Information shown Start Marker
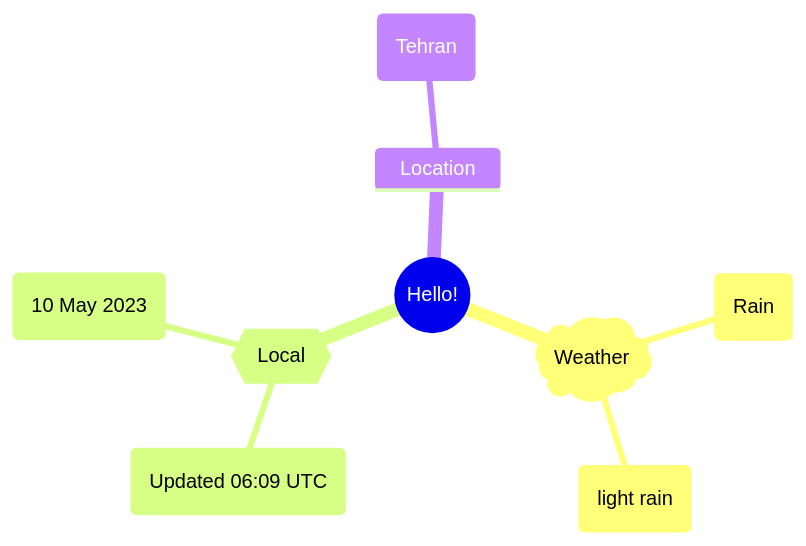
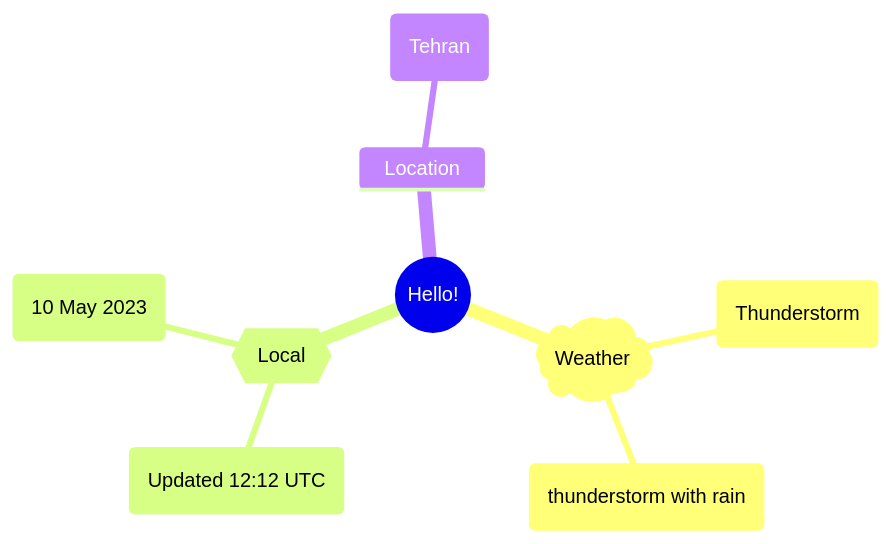
Before and after one commit to Xosrov/Xosrov: the first of 2 diagrams in README.md, drawn with Mermaid.

Commit message:
[bot] updated images

````diff
--- a/README.md
+++ b/README.md
@@ -3,12 +3,12 @@
 ```mermaid
 mindmap
   root((Hello!))
     )Weather(
-        (Rain)
-        (light rain)
+        (Thunderstorm)
+        (thunderstorm with rain)
     {{Local}}
-        (Updated 06:09 UTC)
+        (Updated 12:12 UTC)
         (10 May 2023)
     Location
         (Tehran)
 ```
````
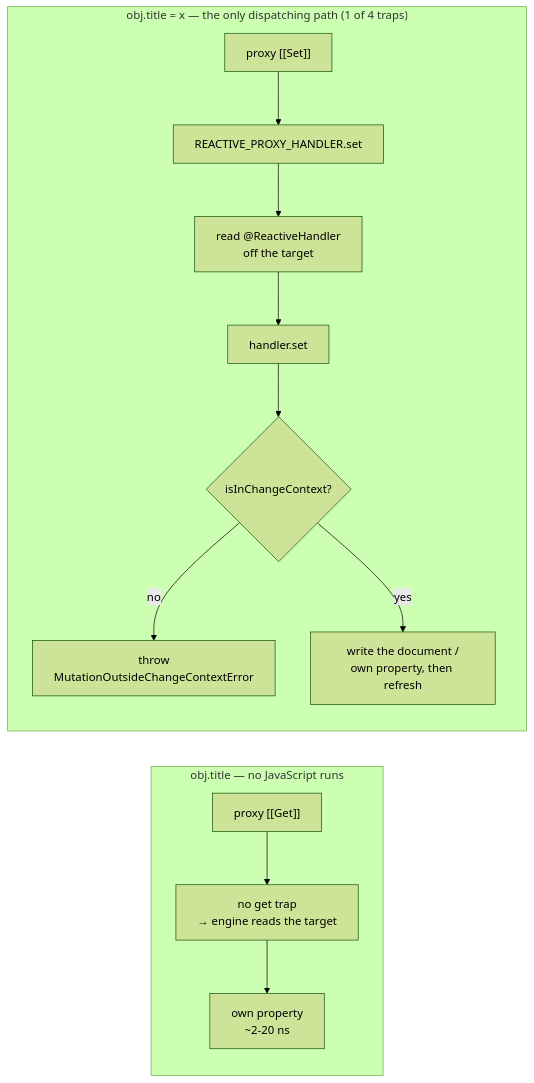
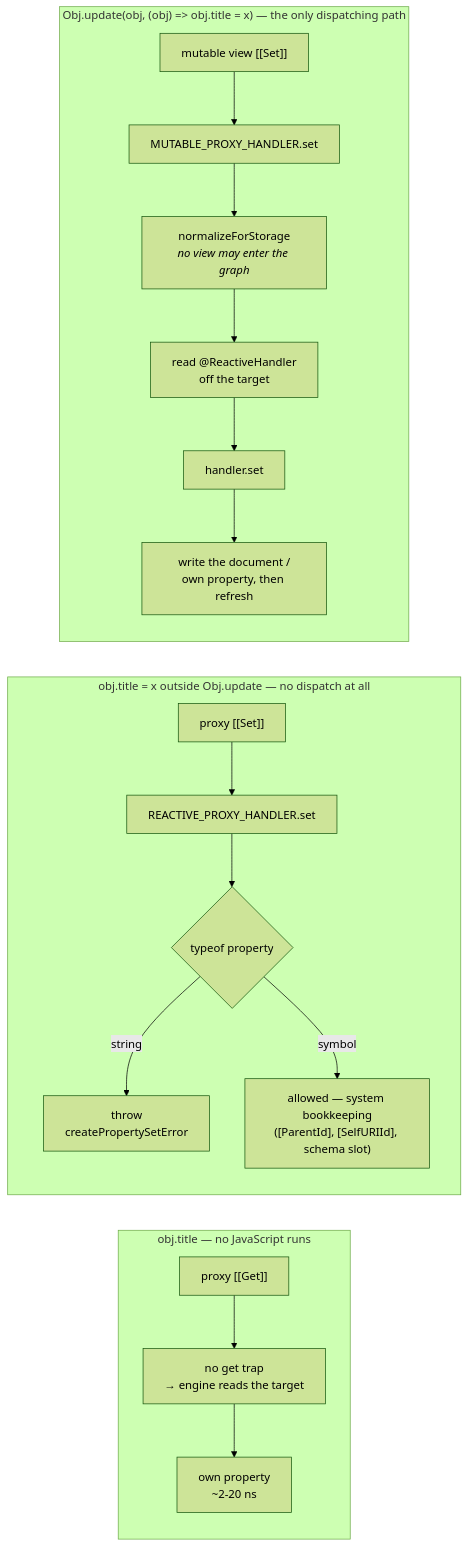
The fifth of 5 diagrams in .agents/projects/echo-plain-objects/OBJECT-LAYOUT.md (dxos/dxos), drawn with Mermaid (forest theme) before and after one commit. The commit also changed other lines of this file and 15 other files, not shown here.

Commit message:
echo: fix Database symbol collision and @deleted round-trip, halve refresh per write, sweep dead internals (#12991)

````diff
--- a/.agents/projects/echo-plain-objects/OBJECT-LAYOUT.md
+++ b/.agents/projects/echo-plain-objects/OBJECT-LAYOUT.md
@@ -168,11 +189,14 @@
 ```mermaid
 graph LR
   subgraph read["obj.title — no JavaScript runs"]
     R1["proxy [[Get]]"] --> R2["no get trap<br/>→ engine reads the target"] --> R3["own property<br/>~2-20 ns"]
   end
-  subgraph write["obj.title = x — the only dispatching path (1 of 4 traps)"]
-    W1["proxy [[Set]]"] --> W2["REACTIVE_PROXY_HANDLER.set"] --> W3["read @ReactiveHandler<br/>off the target"] --> W4["handler.set"] --> W5{"isInChangeContext?"}
-    W5 -->|"no"| W6["throw<br/>MutationOutsideChangeContextError"]
-    W5 -->|"yes"| W7["write the document /<br/>own property, then refresh"]
+  subgraph reject["obj.title = x outside Obj.update — no dispatch at all"]
+    X1["proxy [[Set]]"] --> X2["REACTIVE_PROXY_HANDLER.set"] --> X3{"typeof property"}
+    X3 -->|"string"| X4["throw<br/>createPropertySetError"]
+    X3 -->|"symbol"| X5["allowed — system bookkeeping<br/>([ParentId], [SelfURIId], schema slot)"]
+  end
+  subgraph write["Obj.update(obj, (obj) => obj.title = x) — the only dispatching path"]
+    W1["mutable view [[Set]]"] --> W2["MUTABLE_PROXY_HANDLER.set"] --> W3["normalizeForStorage<br/><i>no view may enter the graph</i>"] --> W4["read @ReactiveHandler<br/>off the target"] --> W5["handler.set"] --> W6["write the document /<br/>own property, then refresh"]
   end
 ```
````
Information shown End Marker
A single figure is required: the number of lines in the entries above that include the word "echo".

_Expected answer_
4